Most hotels/B & B's are very good about accomadating various needs for smaller amounts or different foods at breakfast time if you approach them politely in advance ( the night before, not months in advance, LOL !! ) The bigger hotels aren't too bothered about variations in catering but for the smaller ones its more problematical.

Incidentally, the best B & B breakfasts I have ever had were at a very small ( just two rooms in the family home ) but very high standard place in Winchester - I stayed there a few times and the breakfast was never less than exquisite. The husband used to make bread before he went off to work in the morning, and the wife made a real dream of a breakfast each day - as much produce locally sourced as possible, cereals, yoghurts, toast from the home made bread with a choice of 4 different preserves, fruit - always including a small bunch of flawless grapes with a pair of fruit scissors to cut the stems ! and gorgeous tea and coffee. They have moved to Devon now and I haven't yet stayed at their new place but do intend to - for anyone going to the West Country I would recommend them in a heart beat !
GenB
Junior Burger
RE: Full English Breakfast 2008/03/29 18:12:49
I stayed a while with a cousin in Dorset. She did the fried tomatoes, fried bread, bacon (streaky and regular), tea (with lots of fresh cream), and orange marmalade.
No beans, no mushrooms, no hashbrowns, and (mercifully) no blood pudding.
I think that the beans and mushrooms are more common in London, but the blood pudding seems to be common everywhere.
Kippers are a nice variation.
Catracks
Cheeseburger
RE: Full English Breakfast 2008/04/07 14:43:29
There is a lot of English food I like, but will never understand the love of beans straight out of the Van de Camps can or mushy peas.
grynch
Hamburger
RE: Full English Breakfast 2008/04/14 11:08:40
quote:
Originally posted by Nancypalooza

The last two nights in Brecon at a little home-farm b&b--that lady could cook her fanny off.




*L*.... misskitty... do you want to try to explain what that phrase would mean to a brit? *L*
stevep
Hamburger
RE: Full English Breakfast 2008/04/30 23:38:31
I don't suppose anyone knows where to get a traditional Irish/English breakfast (complete with black and white pudding, yum) in central MA? Particularly Worcester? Apparently Irish Times and Funky Murphy's used to have one but not anymore.
Nancypalooza
Filet Mignon
RE: Full English Breakfast 2008/05/13 20:31:12
quote:
Originally posted by grynch

*L*.... misskitty... do you want to try to explain what that phrase would mean to a brit? *L*


I can probably guess. Not too far off, I would imagine, from the look I got from a British doctoral student in my program twenty years ago when I told him that the shag was the state dance of South Carolina.

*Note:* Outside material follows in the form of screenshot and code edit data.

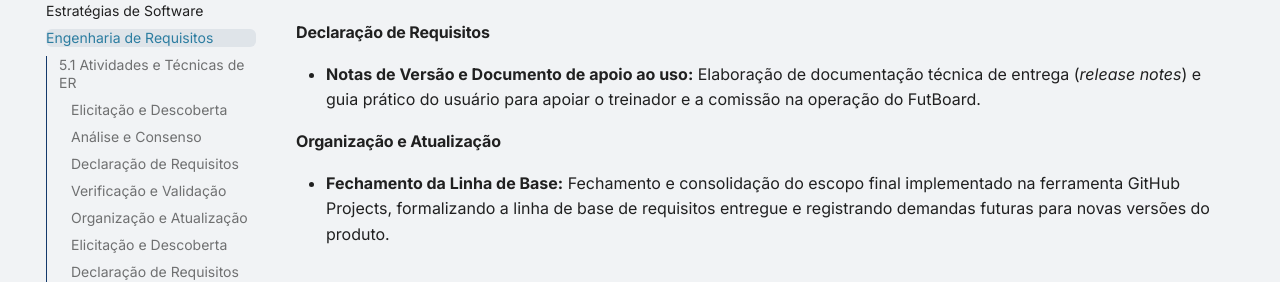
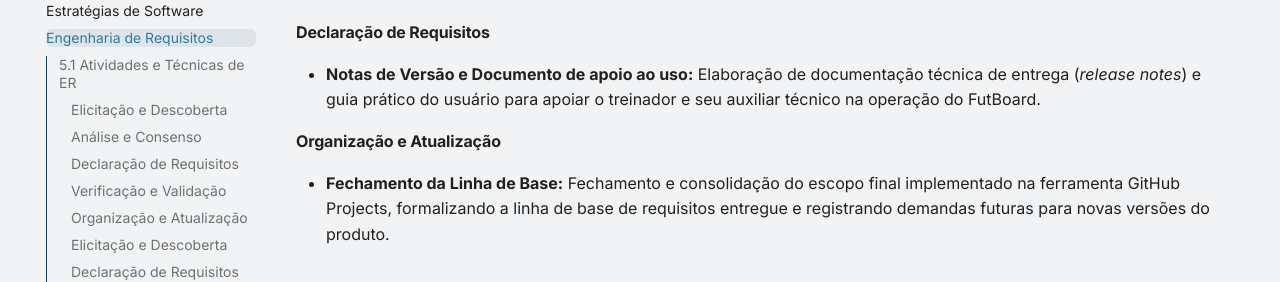
Before and after one commit to mdsreq-fga-unb/REQ-2026.2-T01-FutBoard, an MkDocs documentation site: the page built from docs/visao-produto/engenharia-requisitos.md, in a window 1280 px wide and 900 px high, scrolled down 2592 px. Shown: the part 196-478 px from the top of the window. Built offline with MkDocs 1.6.1 and Material for MkDocs 9.7.7, drawn with Linux system fonts in a browser that asks for light colours.

Commit message:
docs: retira o termo 'comissao tecnica' e adiciona 'auxiliar técnico'

```diff
--- a/docs/visao-produto/engenharia-requisitos.md
+++ b/docs/visao-produto/engenharia-requisitos.md
@@ -81,7 +81,7 @@ Abaixo estão detalhadas as atividades e técnicas de Engenharia de Requisitos a
 - **Prática de Validação com o Cliente e Testes de Aceitação:** Utilização do sistema em ambiente real de produção pelo técnico Marcus Vinicius no Canaã Esporte Clube, atestando a aderência plena da solução às atividades do técnico e seu auxiliar técnico.
 
 #### Declaração de Requisitos
-- **Notas de Versão e Documento de apoio ao uso:** Elaboração de documentação técnica de entrega (*release notes*) e guia prático do usuário para apoiar o treinador e a comissão na operação do FutBoard.
+- **Notas de Versão e Documento de apoio ao uso:** Elaboração de documentação técnica de entrega (*release notes*) e guia prático do usuário para apoiar o treinador e seu auxiliar técnico na operação do FutBoard.
 
 #### Organização e Atualização
 - **Fechamento da Linha de Base:** Fechamento e consolidação do escopo final implementado na ferramenta GitHub Projects, formalizando a linha de base de requisitos entregue e registrando demandas futuras para novas versões do produto.
```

I found some pix from our stay in Brecon I thought I'd share. This is the sign for the b&b:


And the hilarious thing about the breakfasts we had there was the family dog, Holly. She would just sort of skirt the perimeter when her mommy was around, but as soon as the lady left the room, she would hop right up into my partner's lap


for a cuddle


macphile
Junior Burger
RE: Full English Breakfast 2008/06/28 01:13:55
You know, with all the English breakfasts I've eaten at relatives' houses, B&Bs, etc., I've never seen blood pudding. Odd. I guess it depends on the region? And I'd forgotten about the beans, but I'm not a beans person, anyway.

I'm not sure about the "no sweet stuff," though. When I've had full English breakfasts, they've always come with marmalade and jam for the fried bread/toast. It's sitting out on the tables at B&Bs, like they do here.

And when the waitress asks what you want, you just say "full English," without the noun.

If I ate that stuff all the time here, I'd keel over from cholesterol poisoning. But when you spend the entire day hiking around Oxford or London or someplace, it's perfect. You're hungry at lunchtime after that, despite all that food in the morning.